I say "surprising," because Mary does not present as a sympathetic character. She truly is a piece of work, mean-spirited and completely self-absorbed (what Civil War, and why should she even care?). She is an equal-opportunity offender, turning viciously on the closest she has to friends, like her companion/chaperone (Bianca Leigh) and the handsome guy (James Scully) whom her husband has enlisted to keep her occupied with acting lessons.

The one thing that allows us to feel some degree of sympathy for Mary is the fact that her husband is often nastier than she, with Ricamora, under the frenetic-paced direction of Sam Pinkleton, doubling down on his domineering portrayal of Abe as the two go at it like a crazed Punch and Judy.

More than anything, Mary is bored beyond endurance at being holed up in the White House and longs to pursue her dream of being a cabaret performer, an idea that is cruelly ridiculed and quashed by her controlling husband, who devises the acting lessons to keep her out of the way. Meanwhile, Abe revels in his own fantasies with a mix of gleeful self-indulgence and a sense of closeted shame as he pursues his sexual satisfaction with a male aide (Tony Macht), so that the Lincoln White House suggests a variation on the Clinton/Lewinsky scandal. (Ricamora also throws a bit of Richard Nixon into his portrayal, making him even more of the villain vis-à-vis Mary.)

Things start to change for Mary when she allows herself to believe her acting coach actually cares for her, and that she may yet escape the prison of her restrictive life. How this all plays out gives Oh, Mary! a number of smartly crafted and rewarding twists and turns as things move toward its most satisfying resolution.

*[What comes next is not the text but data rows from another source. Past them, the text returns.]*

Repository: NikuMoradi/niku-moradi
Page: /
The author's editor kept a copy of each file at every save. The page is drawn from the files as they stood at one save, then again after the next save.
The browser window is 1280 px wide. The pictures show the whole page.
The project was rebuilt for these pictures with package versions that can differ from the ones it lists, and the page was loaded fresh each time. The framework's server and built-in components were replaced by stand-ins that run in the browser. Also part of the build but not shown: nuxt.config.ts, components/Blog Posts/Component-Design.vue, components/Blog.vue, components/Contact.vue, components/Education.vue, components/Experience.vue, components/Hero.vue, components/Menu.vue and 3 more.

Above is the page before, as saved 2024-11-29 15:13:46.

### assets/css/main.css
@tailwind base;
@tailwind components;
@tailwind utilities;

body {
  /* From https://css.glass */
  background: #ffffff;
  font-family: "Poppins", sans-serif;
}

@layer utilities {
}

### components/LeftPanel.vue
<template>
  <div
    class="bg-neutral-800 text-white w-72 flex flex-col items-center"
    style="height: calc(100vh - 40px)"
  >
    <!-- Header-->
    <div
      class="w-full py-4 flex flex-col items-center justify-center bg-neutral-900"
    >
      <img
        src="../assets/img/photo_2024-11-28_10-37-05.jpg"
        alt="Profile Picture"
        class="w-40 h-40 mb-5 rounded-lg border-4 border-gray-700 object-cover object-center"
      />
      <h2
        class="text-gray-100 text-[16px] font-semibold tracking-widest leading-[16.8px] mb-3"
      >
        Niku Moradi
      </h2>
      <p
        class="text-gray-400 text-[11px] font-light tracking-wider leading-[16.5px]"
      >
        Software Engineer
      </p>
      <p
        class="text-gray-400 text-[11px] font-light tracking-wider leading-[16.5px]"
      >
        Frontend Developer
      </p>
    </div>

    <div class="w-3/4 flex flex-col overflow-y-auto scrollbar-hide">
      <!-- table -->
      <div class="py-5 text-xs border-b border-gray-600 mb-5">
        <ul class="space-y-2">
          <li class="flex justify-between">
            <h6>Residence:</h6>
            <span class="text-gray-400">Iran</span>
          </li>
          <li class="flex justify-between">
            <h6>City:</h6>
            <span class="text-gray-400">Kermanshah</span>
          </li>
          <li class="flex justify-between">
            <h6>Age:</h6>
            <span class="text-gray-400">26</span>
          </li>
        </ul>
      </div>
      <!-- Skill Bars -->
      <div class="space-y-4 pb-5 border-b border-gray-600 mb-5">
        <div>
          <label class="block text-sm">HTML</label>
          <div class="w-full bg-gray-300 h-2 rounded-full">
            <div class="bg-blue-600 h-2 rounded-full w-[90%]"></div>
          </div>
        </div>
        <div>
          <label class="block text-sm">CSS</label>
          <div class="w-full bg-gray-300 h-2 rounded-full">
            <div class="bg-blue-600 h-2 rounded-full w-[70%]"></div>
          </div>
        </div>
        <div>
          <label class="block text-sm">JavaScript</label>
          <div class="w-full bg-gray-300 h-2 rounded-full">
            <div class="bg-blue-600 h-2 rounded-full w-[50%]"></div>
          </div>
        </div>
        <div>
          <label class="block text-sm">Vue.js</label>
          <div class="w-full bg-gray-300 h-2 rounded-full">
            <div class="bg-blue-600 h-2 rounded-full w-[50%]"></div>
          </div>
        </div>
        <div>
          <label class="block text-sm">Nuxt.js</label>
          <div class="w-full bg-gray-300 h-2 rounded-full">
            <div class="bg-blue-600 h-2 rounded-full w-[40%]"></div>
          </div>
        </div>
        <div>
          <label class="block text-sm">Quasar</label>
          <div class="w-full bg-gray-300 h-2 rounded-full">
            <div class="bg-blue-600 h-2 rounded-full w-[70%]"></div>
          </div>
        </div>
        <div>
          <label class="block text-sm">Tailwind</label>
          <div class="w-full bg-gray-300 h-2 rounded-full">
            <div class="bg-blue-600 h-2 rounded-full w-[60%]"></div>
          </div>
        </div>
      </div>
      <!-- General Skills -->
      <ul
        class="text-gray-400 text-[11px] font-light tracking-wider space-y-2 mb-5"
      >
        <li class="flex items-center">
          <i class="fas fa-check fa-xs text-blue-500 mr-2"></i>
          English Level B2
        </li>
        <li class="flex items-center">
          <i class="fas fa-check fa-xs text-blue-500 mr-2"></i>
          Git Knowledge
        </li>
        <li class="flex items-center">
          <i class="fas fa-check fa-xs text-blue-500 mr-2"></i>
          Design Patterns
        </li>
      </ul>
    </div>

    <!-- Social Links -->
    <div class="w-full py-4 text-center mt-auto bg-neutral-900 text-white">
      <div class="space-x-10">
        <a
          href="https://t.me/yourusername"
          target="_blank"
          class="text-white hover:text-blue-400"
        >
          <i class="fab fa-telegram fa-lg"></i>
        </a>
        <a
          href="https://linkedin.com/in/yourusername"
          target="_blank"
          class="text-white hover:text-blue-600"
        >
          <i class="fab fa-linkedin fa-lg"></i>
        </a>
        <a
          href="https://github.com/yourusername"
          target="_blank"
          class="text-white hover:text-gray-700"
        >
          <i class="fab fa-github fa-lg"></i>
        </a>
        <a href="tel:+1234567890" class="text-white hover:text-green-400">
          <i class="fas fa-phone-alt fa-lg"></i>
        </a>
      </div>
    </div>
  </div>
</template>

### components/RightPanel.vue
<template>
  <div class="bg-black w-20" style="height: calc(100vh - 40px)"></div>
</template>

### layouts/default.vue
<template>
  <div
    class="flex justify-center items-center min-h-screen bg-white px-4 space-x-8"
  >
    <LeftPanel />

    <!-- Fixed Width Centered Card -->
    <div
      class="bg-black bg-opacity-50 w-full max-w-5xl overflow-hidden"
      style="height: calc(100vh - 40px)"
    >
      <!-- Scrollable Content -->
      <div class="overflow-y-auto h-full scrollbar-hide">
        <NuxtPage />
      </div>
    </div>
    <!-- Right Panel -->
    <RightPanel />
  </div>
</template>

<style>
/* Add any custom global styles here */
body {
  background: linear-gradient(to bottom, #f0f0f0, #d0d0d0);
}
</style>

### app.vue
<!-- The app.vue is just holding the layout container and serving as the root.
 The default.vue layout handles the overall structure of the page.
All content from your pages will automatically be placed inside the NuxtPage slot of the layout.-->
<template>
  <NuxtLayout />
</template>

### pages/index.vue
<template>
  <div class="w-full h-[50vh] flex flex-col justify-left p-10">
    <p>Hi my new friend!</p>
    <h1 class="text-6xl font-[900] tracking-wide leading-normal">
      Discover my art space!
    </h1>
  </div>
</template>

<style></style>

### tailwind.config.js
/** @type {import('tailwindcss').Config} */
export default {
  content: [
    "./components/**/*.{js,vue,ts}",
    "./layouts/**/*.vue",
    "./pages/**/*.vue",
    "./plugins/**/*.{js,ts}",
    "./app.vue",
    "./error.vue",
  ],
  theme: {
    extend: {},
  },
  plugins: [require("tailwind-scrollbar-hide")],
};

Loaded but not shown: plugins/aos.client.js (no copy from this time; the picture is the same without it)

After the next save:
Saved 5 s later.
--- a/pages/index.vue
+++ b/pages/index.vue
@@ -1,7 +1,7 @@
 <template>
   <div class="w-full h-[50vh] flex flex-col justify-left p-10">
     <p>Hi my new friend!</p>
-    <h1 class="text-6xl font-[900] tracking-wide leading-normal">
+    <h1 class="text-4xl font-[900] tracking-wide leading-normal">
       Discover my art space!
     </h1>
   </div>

Beyond the wild and crazy ride that is the play's content, along with the perfect comic timing of its polished performances, the production is blessed with excellent design elements, from the deliberately unfussy sets by the collective known as dots, to the flouncy take on period costumes by Holly Pierson, to the wonderful selection and use of music before, during, and at the end of the evening. Who knows how long this party will last, but by sticking steadfastly to its downtown vibe, Oh, Mary! has the makings of a genuine Broadway crowd-pleaser.